_Activity:_
In the data below, find every line with the word "strategy" and copy it.

--- Material shown Enclosed Below ---

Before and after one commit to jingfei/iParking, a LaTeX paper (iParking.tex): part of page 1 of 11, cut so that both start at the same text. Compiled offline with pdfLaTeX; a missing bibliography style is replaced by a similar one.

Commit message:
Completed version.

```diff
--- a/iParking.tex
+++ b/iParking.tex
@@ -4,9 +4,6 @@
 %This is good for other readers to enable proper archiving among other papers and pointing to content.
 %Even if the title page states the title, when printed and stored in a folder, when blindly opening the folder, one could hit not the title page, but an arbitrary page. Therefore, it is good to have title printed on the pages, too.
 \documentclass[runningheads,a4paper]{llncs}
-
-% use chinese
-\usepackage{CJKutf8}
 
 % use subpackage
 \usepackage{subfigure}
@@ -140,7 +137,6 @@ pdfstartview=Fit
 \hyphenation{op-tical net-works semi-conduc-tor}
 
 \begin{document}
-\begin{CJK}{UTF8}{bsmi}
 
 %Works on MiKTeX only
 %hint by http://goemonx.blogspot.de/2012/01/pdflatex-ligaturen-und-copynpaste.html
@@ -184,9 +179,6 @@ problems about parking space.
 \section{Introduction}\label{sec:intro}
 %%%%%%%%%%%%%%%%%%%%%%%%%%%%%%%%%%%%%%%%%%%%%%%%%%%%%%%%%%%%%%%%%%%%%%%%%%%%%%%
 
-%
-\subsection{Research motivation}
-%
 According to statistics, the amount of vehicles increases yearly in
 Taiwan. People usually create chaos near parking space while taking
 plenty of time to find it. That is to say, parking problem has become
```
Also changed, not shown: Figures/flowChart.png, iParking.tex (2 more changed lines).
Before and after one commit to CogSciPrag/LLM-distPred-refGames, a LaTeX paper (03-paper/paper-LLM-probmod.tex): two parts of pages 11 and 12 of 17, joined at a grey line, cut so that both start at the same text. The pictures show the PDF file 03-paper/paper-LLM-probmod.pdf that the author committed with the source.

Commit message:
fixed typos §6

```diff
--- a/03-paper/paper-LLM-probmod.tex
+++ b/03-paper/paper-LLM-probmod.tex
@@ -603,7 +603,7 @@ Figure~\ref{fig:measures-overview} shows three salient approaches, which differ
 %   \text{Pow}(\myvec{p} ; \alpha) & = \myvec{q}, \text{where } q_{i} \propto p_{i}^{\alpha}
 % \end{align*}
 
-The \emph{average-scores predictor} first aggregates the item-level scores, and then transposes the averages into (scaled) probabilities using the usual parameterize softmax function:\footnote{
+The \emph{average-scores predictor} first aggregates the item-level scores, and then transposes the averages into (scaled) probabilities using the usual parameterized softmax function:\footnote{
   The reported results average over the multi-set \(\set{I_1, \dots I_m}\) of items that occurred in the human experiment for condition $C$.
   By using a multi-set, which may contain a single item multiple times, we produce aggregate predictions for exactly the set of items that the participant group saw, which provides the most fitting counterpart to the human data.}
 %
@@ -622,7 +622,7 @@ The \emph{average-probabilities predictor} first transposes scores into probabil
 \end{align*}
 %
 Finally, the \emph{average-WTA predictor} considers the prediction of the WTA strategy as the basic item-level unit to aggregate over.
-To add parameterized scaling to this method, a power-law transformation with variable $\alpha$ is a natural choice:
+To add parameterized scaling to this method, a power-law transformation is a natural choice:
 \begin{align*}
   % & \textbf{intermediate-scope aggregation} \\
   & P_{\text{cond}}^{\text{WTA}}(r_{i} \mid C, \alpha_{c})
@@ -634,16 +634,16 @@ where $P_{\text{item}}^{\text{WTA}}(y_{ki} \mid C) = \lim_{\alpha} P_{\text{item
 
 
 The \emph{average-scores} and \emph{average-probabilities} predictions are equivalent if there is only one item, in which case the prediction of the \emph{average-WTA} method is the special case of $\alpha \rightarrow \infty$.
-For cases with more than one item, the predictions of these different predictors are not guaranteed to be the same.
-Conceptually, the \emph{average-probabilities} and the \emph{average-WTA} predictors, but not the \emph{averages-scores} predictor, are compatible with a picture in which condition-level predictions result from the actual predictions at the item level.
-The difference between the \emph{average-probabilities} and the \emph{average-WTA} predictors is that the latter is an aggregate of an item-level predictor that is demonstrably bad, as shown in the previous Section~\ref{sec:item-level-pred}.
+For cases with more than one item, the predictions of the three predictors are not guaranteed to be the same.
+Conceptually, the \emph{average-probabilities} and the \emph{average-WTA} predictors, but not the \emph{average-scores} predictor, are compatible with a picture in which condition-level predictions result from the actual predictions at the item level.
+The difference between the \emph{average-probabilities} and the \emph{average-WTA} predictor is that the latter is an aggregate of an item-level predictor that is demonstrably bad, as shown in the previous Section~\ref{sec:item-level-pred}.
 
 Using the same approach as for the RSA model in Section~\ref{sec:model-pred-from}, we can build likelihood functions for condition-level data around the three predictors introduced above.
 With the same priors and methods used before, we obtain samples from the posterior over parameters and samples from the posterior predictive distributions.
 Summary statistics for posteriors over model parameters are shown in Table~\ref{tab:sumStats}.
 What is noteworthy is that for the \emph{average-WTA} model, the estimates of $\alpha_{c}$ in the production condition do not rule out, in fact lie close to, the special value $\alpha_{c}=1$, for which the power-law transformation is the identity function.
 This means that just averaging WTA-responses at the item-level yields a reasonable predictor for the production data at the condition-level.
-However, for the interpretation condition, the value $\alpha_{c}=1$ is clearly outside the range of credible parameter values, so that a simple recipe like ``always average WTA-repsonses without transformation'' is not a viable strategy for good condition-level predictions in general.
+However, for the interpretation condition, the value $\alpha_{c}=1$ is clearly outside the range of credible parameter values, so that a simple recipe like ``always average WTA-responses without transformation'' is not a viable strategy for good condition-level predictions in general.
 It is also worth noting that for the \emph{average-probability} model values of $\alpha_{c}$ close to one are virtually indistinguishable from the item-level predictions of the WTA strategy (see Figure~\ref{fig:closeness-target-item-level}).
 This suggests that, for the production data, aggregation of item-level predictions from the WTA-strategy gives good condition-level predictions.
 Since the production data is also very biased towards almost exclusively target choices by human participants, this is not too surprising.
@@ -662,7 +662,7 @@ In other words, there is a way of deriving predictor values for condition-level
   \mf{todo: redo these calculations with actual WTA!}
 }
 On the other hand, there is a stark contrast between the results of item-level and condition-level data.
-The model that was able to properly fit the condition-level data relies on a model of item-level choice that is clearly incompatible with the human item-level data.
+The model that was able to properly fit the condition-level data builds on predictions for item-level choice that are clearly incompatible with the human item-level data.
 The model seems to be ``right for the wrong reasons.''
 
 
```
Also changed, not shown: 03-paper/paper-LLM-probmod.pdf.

--- End of Enclosed Material shown ---

_Solution to this problem:_
 Finally, the \emph{average-WTA predictor} considers the prediction of the WTA strategy as the basic item-level unit to aggregate over.
-However, for the interpretation condition, the value $\alpha_{c}=1$ is clearly outside the range of credible parameter values, so that a simple recipe like ``always average WTA-repsonses without transformation'' is not a viable strategy for good condition-level predictions in general.
+However, for the interpretation condition, the value $\alpha_{c}=1$ is clearly outside the range of credible parameter values, so that a simple recipe like ``always average WTA-responses without transformation'' is not a viable strategy for good condition-level predictions in general.
 It is also worth noting that for the \emph{average-probability} model values of $\alpha_{c}$ close to one are virtually indistinguishable from the item-level predictions of the WTA strategy (see Figure~\ref{fig:closeness-target-item-level}).
 This suggests that, for the production data, aggregation of item-level predictions from the WTA-strategy gives good condition-level predictions.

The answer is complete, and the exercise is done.